* **Task goal**
The expected answer is every line of the material that contains the word "wrapper".

* **Extracted records**

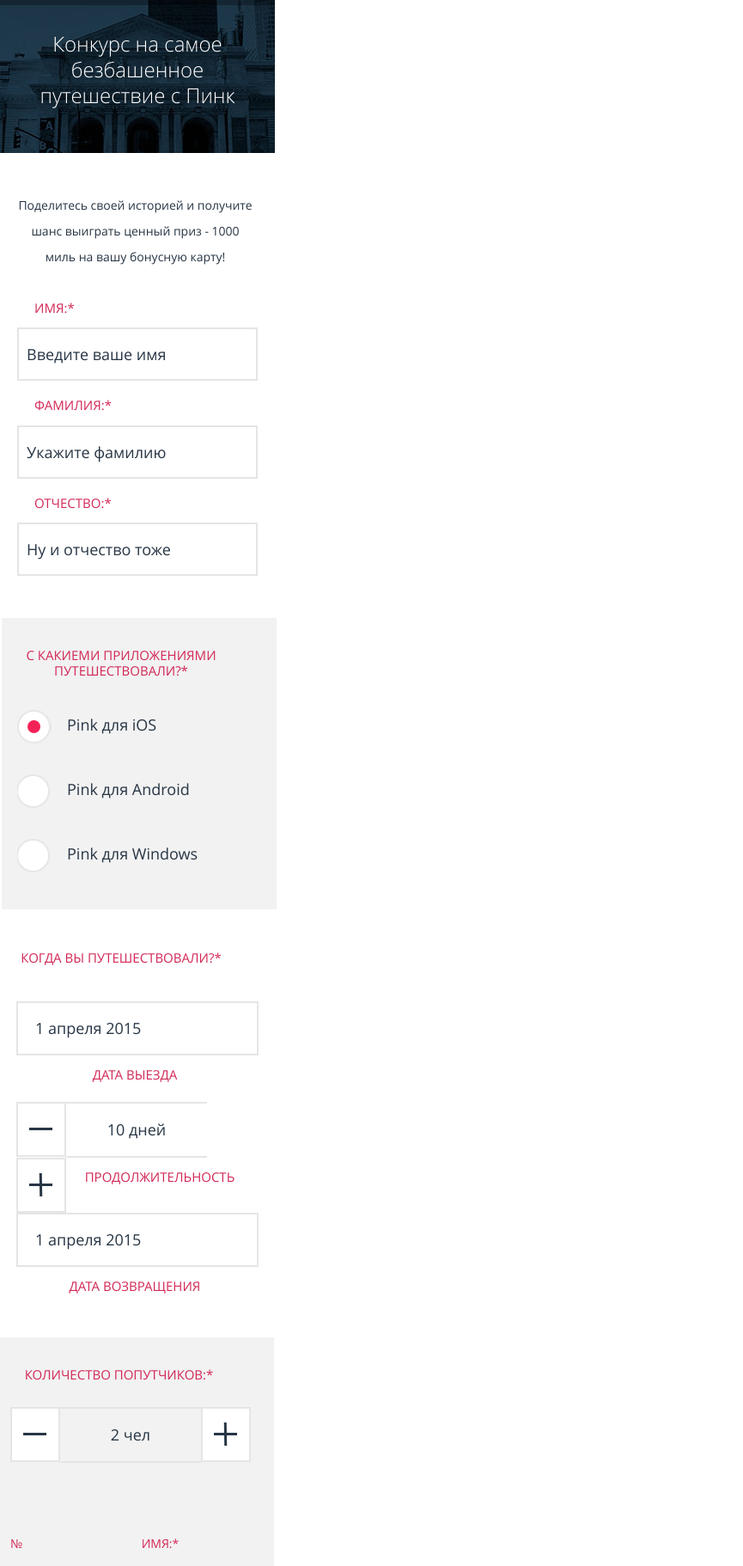
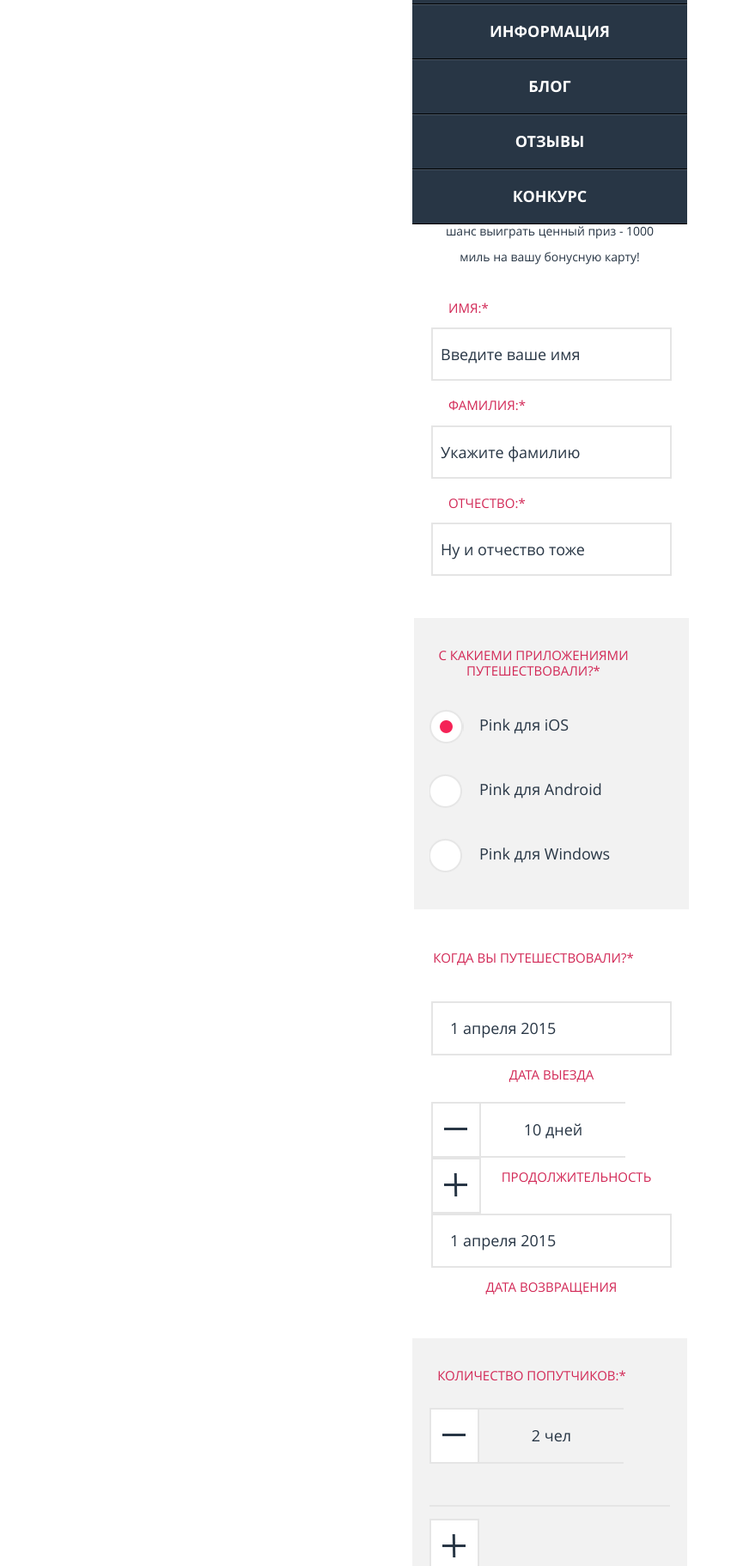
Before and after one commit to diplodoc132/46211-pink, a website: page form.html in a window 1280 px wide. Shown: the part 59-1881 px from the top of the page at 86% size, without its empty margins (0-865 px from the left). Drawn offline with nearby package versions, Linux system fonts and the light colour scheme; files that its build step writes are made by us from their sources.

Commit message:
моб версия

```diff
--- a/form.html
+++ b/form.html
@@ -9,6 +9,7 @@
     <link href="css/style.css" rel="stylesheet" />
   </head>
   <body>
+    <div class="l-center-wrapper">
       <header class="page-header">
         <a href="" class="page-header__logo"><img src="img/logo.png" alt="pink"></a>
         <div class="page-header__hamburger-container">
@@ -16,6 +17,7 @@
         </div>
         <nav class="page-header__nav">
           <ul>
+            <li></li>
             <li><a href="#">информация</a></li>
             <li><a href="#">блог</a></li>
             <li><a href="#">отзывы</a></li>
@@ -80,6 +82,7 @@
             <button class="plus-minus" name="day-"><span class="plus-minus-icon--minus"></span></button>
             <input class="form-companions__number" type="text" name="companion-number" value="2 чел">
             <button class="plus-minus" name="day-"><span class="plus-minus-icon--plus"></span></button>
+            <div class="form-companions__line"></div>
             <div class="form-companions-container">
               <div class="form-companions__number-column">
                 <div class="number-symbol">№</div>
@@ -230,5 +233,6 @@
         </p>
         <button class="failure-form__btn" name="ок">ок</button>
       </div>
+    </div>
   </body>
 </html>
--- a/less/form-achievement.less
+++ b/less/form-achievement.less
@@ -1,8 +1,8 @@
 .form-achievement{
 	position: relative;
-	width: 286px;
+	width: 280px;
 	min-height: 474px;
-	padding-top: 137px;
+	padding: 137px 9px 0;
 	background-color: white;
 	ul{
 		list-style: none;
--- a/less/form-companions.less
+++ b/less/form-companions.less
@@ -1,9 +1,9 @@
 .form-companions{
 	position: relative;
-	width: 295px;
+	width: 280px;
 	min-height: 642px;
 	margin: 0;
-	padding-top: 81px;
+	padding: 81px 20px 0;
 	background-color: @grey-bg;
 }
 .form-legend--companions{
@@ -25,9 +25,18 @@
 	margin-bottom: 64px;
 	background-color: transparent;
 }
+.form-companions__line{
+	position: absolute;
+	top: 194px;
+	left: 20px;
+	width: 280px;
+	height: 2px;
+	background-color: @grey-border;
+}
 .form-companions-container{
 	width: 280px;
 	clear: both;
+
 }
 .form-companions__number-column{
 	float: left;
@@ -37,6 +46,7 @@
 }
 .number-symbol{
 	display: inline-block;
+	width: 100%;s
 	min-height: 59px;
 	font-size: 14px;
 	text-align: center;
@@ -54,7 +64,7 @@
 	text-align: center;
 	font-family: "Open Sans Regular";
 	border: 2px solid @grey-border;
-	border-right: none;
+	border-right: none;s
 	color: @dark-blue-font;
 }
 .form-companions__name-column{
--- a/less/form-date.less
+++ b/less/form-date.less
@@ -1,8 +1,8 @@
 .form-date{
 	position: relative;
-	width: 286px;
+	width: 280px;
 	min-height: 332px;
-	padding: 107px 17px 28px;
+	padding: 107px 20px 28px;
 	background-color: white;
 }
 .form-legend--date{
@@ -20,13 +20,13 @@
 	color: @pink-font;
 }
 .form-date-container{
-	width: 276px;
+	width: 280px;
 	min-height: 100px;
 	margin: 0 0 10px;
 	text-align: center;
 }
 .form-date__arrive-depart{
-	width: 238px;
+	width: 236px;
 	min-height: 59px;
 	padding: 0 20px;
 	line-height: 59px;
@@ -47,7 +47,7 @@
 }
 #form-date__lasting{
 	float: left;
-	width: 160px;
+	width: 164px;
 	min-height: 59px;
 	line-height: 59px;
 	font-size: 18px;
@@ -64,7 +64,7 @@
 	float: left;
 	width: 58px;
 	padding: 0;
-	min-height: 64px;
+	min-height: 65px;
 	background-color: white;
 	border: 2px solid @grey-border;
 }
--- a/less/form-name.less
+++ b/less/form-name.less
@@ -1,8 +1,8 @@
 .form-title{
-	width: 275px;
+	width: 276px;
 	min-height: 107px;
 	margin: 0;
-	padding: 46px 20px 0;
+	padding: 46px 22px 0;
 	text-align: center;
 	line-height: 30px;
 	font-size: 14px;
@@ -13,9 +13,9 @@ fieldset{
 	border: 0 none;
 }
 .form-name{
-	width: 320px;
+	width: 280px;
 	min-height: 350px;
-	padding: 19px 18px;
+	padding: 19px 20px;
 }
 .label--name{
 	width: 100%;
--- a/less/form-photo.less
+++ b/less/form-photo.less
@@ -1,8 +1,8 @@
 .form-photo{
 	position: relative;
-	width: 293px;
+	width: 290px;
 	min-height: 489px;
-	padding-top: 85px;
+	padding: 85px 14px 0;
 	background-color: @grey-bg;
 }
 .form-legend--photo{
--- a/less/html-body.less
+++ b/less/html-body.less
@@ -2,9 +2,6 @@ html,
 body {
   padding: 0;
   margin: 0;
-}
-body{
-	width: 320px;
 }
 .l-center-wrapper{
 	width: 320px;
--- a/less/intro.less
+++ b/less/intro.less
@@ -1,6 +1,6 @@
 .intro{
 	position: relative;
-	width: 100%;
+	width: 320px;
 	height: 375px;
 	margin-top: -65px;
 	padding-top: 83px;
--- a/less/page-footer.less
+++ b/less/page-footer.less
@@ -20,7 +20,7 @@
 	color: @dark-blue-font;
 }
 .contact-us__info{
-	display: block;
+	display: inline-block;
 	width: 90%;
 	min-height: 26px;
 	margin: 0 0 20px;
--- a/less/page-header.less
+++ b/less/page-header.less
@@ -7,18 +7,21 @@
 	z-index: 1;
 }
 .page-header__logo{
+	position: relative;
 	float: left;
 	display: block;
 	width: 80px;
 	min-height: 30px;
+	z-index: 12;
 }
 .page-header__nav{
 	position: absolute;
-	display: none;
-	top:64px;
+	top:0;
 	left: 0;
 	width: 320px;
-	min-height: 257px;
+	min-height: 319px;
+	background-color: @nav-bg;
+	z-index: 11;
 	ul{
 		margin: 0;
 		padding: 0;
@@ -27,16 +30,19 @@
 			width: 100%;
 			min-height: 62px;
 			text-align: center;
-			background-color: @nav-bg;
 			border-top: 1px solid #485461;
 			border-bottom: 1px solid  #000101;
 				a{
+					display: block;
+					width: 100%;
+					min-height: 62px;
 					font-size: 18px;
 					line-height: 62px;
 					text-transform: uppercase;
 					font-family: "Open Sans Bold";
 					color: white;
 					text-decoration: none;
+
 			}
 		}
 	}
@@ -48,12 +54,13 @@
 	height: 24px;
 }
 .page-header__hamburger{
-
+ 	position: relative;
 	display: block;
 	width: 100%;
 	height: 4px;
 	margin-bottom: 6px 0;
 	background-color: white;
+	z-index: 14;
 }
 
 .page-header__hamburger::before,
--- a/less/slider-feedback.less
+++ b/less/slider-feedback.less
@@ -26,7 +26,7 @@
 	vertical-align: middle;
 	text-align: center;
 	background-color: @light-grey-radio;
-	border: 3px solid transparent;
+	border: 3px solid white;
 	border-radius: 50%;
 	cursor: pointer;
 	z-index: 8;
--- a/less/slider-rates.less
+++ b/less/slider-rates.less
@@ -62,7 +62,7 @@
 		text-transform: uppercase;
 		font-family: "Open Sans Regular";
 		color: @dark-blue-font;
-		border-bottom: 2px solid @grey-border;
+		border-bottom: 2px solid @grey-bg;
 	}
 }
 .slider-rates input[type=radio]{
@@ -87,7 +87,7 @@
 	vertical-align: middle;
 	text-align: center;
 	background-color: @light-grey-radio;
-	border: 3px solid transparent;
+	border: 3px solid @grey-bg;
 	border-radius: 50%;
 	cursor: pointer;
 	}
```
Also changed, not shown: index.html (+1 -0 lines). Lines whose indentation alone changed are shown as unchanged.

* **Exercise result**
+    <div class="l-center-wrapper">
 .l-center-wrapper{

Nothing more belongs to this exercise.